African American man sues Clovis 500 Club casino over racial slur by waitress.
Read more on: ABC30.comContinue Reading →
The decision whether to classify a worker as an employee or an independent contractor can have a significant impact on both the worker and the business. As an employee, a worker is entitled to the protections of the labor laws, including payment of minimum wage and overtime, meal and rest breaks, paid sick leave, and other workplace protections. An employer is also responsible for paying an employee’s federal Social Security and payroll taxes, employment taxes, unemployment insurance taxes, and providing ...Continue Reading →
Los Angeles Mandates Minimum Wage Increase and Paid Sick Leave
New Minimum Wage Ordinances in the City of Los Angeles have increased the minimum wage for employees who work for an employer within the City limits for a minimum of two hours during any particular week.

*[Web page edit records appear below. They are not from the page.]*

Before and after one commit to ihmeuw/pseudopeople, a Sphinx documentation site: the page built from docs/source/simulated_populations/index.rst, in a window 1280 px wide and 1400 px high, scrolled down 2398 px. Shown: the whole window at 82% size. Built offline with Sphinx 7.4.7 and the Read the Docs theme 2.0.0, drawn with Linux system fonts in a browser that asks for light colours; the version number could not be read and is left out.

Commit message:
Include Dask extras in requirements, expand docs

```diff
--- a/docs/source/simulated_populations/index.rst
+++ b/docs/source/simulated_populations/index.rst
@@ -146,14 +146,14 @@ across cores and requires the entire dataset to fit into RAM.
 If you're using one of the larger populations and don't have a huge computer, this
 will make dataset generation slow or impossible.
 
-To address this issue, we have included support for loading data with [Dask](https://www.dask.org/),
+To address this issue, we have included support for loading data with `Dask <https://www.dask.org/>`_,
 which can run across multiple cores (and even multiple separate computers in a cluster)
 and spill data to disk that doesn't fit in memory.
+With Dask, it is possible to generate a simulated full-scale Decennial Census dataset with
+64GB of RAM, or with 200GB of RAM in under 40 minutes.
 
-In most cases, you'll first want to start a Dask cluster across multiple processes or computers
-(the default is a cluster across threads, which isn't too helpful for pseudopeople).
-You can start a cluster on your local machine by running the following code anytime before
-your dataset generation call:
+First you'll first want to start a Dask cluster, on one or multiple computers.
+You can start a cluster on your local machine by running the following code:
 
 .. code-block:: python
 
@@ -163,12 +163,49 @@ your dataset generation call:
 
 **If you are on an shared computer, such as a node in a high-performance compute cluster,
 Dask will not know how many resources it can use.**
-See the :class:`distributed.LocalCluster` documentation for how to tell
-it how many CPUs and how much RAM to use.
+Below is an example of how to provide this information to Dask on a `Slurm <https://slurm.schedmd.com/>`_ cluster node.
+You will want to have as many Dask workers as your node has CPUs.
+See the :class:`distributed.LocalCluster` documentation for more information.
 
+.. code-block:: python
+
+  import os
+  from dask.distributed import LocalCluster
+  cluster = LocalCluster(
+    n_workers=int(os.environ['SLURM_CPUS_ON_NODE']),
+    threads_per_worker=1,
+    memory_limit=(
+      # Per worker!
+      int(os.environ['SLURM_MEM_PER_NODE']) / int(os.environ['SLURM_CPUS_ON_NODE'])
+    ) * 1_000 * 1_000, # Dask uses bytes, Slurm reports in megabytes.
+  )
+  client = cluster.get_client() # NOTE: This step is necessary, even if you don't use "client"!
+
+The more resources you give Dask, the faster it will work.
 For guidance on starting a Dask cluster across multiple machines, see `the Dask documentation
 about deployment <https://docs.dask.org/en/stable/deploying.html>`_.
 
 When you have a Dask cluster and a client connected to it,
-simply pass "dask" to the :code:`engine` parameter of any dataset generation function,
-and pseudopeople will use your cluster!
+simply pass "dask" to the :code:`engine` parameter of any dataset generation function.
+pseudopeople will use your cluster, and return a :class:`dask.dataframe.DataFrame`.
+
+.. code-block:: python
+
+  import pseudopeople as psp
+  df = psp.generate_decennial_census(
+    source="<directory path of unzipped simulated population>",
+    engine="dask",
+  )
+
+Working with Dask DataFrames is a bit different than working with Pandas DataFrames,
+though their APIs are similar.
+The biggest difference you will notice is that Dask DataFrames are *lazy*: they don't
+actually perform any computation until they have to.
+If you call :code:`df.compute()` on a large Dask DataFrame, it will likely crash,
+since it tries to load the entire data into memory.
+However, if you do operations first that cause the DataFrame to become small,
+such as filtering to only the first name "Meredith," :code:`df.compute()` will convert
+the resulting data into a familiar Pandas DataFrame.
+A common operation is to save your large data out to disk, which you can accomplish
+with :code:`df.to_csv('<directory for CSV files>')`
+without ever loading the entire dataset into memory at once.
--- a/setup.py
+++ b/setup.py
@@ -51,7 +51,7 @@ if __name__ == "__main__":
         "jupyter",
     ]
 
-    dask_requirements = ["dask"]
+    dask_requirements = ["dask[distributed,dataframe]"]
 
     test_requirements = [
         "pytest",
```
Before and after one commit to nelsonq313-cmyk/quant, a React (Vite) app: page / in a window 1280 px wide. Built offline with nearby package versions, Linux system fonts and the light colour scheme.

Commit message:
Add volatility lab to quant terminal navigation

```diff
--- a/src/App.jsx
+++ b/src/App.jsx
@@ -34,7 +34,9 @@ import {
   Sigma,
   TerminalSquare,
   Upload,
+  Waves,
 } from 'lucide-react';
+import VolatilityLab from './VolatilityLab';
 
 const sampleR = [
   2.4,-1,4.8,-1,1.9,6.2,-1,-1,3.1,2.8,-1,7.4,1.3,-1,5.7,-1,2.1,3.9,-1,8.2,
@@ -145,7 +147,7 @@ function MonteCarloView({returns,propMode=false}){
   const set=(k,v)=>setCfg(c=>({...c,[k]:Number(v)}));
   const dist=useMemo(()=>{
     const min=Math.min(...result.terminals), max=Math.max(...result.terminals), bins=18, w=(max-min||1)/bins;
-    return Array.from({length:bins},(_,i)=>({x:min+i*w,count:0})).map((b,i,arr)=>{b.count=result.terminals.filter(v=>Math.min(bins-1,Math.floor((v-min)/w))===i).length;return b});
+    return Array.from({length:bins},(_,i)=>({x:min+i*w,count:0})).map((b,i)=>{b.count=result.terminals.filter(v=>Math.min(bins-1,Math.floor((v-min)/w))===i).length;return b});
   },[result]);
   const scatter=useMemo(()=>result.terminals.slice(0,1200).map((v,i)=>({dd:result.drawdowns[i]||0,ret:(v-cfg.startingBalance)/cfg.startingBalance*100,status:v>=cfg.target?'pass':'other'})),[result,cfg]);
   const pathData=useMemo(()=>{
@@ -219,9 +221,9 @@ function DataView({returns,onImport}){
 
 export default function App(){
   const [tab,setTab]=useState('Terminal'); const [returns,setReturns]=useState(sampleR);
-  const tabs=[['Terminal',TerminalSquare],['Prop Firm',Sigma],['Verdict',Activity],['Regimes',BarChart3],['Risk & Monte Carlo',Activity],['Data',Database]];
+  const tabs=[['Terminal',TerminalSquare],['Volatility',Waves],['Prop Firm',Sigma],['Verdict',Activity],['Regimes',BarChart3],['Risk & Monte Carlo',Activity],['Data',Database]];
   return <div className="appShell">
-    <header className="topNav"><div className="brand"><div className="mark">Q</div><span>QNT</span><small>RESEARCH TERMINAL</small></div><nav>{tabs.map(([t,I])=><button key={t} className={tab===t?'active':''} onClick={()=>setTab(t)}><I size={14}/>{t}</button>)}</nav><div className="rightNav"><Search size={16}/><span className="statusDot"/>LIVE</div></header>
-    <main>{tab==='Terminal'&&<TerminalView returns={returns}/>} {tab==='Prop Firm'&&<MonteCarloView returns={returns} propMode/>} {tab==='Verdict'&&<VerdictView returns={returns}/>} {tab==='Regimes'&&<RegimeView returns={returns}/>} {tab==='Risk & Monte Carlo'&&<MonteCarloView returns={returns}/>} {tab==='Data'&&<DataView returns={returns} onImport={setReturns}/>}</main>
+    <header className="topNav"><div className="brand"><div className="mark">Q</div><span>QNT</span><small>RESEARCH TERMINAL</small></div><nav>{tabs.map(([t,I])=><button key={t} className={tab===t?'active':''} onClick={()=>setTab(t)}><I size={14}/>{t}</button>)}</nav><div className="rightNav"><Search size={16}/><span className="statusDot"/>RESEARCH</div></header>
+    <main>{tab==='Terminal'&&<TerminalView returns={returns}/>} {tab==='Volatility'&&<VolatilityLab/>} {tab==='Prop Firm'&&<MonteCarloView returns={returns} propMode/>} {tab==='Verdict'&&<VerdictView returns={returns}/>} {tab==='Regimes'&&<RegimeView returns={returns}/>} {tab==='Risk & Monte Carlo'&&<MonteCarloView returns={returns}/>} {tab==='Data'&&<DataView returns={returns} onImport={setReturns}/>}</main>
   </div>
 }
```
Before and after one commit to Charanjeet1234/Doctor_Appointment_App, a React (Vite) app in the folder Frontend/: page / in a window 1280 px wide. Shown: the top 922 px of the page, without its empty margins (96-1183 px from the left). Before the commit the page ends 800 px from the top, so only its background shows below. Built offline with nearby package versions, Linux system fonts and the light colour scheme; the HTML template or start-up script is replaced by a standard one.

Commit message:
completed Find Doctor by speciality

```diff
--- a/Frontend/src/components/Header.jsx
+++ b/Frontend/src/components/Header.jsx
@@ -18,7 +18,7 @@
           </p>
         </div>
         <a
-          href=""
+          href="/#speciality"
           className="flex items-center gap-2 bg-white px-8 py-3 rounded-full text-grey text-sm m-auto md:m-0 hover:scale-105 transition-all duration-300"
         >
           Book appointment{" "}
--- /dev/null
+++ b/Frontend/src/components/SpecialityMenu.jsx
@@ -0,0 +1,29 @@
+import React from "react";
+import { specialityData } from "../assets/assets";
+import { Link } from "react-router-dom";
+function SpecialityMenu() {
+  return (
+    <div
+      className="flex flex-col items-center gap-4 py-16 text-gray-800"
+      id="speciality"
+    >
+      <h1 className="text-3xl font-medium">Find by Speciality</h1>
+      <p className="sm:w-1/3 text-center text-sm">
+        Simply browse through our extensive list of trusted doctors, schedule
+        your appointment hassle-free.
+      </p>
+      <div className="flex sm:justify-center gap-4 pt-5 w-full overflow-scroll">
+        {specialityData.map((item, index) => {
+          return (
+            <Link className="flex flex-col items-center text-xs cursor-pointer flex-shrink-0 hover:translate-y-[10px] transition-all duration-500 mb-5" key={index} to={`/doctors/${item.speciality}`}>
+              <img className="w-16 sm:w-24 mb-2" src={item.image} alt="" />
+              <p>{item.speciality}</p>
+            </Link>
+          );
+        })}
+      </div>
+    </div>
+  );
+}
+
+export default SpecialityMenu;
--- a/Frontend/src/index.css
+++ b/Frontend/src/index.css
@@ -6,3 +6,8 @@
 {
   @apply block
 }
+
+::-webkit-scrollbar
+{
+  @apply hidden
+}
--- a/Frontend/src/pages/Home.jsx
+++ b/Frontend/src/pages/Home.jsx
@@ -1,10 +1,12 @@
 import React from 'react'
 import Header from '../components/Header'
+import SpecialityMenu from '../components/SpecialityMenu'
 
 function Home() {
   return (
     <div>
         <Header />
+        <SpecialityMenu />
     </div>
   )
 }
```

The new ordinances also require employers to provide employees with paid sick leave.
Under the new ordinances, which first went into effect on July 1, 2016, the minimum wage rate will continue ...Continue Reading →
In overturning the lower court’s decision and reinstating the NFL’s four-game suspension of Tom Brady, the United States Court of Appeals for the Second Circuit, ruled that NFL Commissioner, Roger Goodell, “properly exercised his broad discretion under the collective bargaining agreement” and that his procedural rulings did not deprive Tom Brady of fundamental fairness.
The Court reasoned that “In their collective bargaining agreement, the players and the League mutually decided many years ago that the Commissioner should ...Continue Reading →
California recently passed Senate Bill No. 358, which amends Labor Code Section 1197.5 known as the California Equal Pay Act, to make it easier for an employee to successfully pursue a wage discrimination claim.
According to the California legislature, in 2014 the gender wage gap in California was at 16 cents on the dollar. That means a woman working full-time earned an average of 84 cents to every dollar a man earned. The wage gap extended across almost all occupations and was far worse ...Continue Reading →
In a class action lawsuit brought on behalf of approximately 2300 full-time FedEx delivery drivers in California between 2000 and 2007, the Ninth Circuit Court of Appeals ruled that by law the FedEx drivers were employees under California’s right-to-control test. The Court held that labeling of the drivers as independent contractors in FedEx’s Operating Agreement did not make them so.
The Court explained that the most important factor in determining employee versus independent contractor status is the right-to-control test. The ...Continue Reading →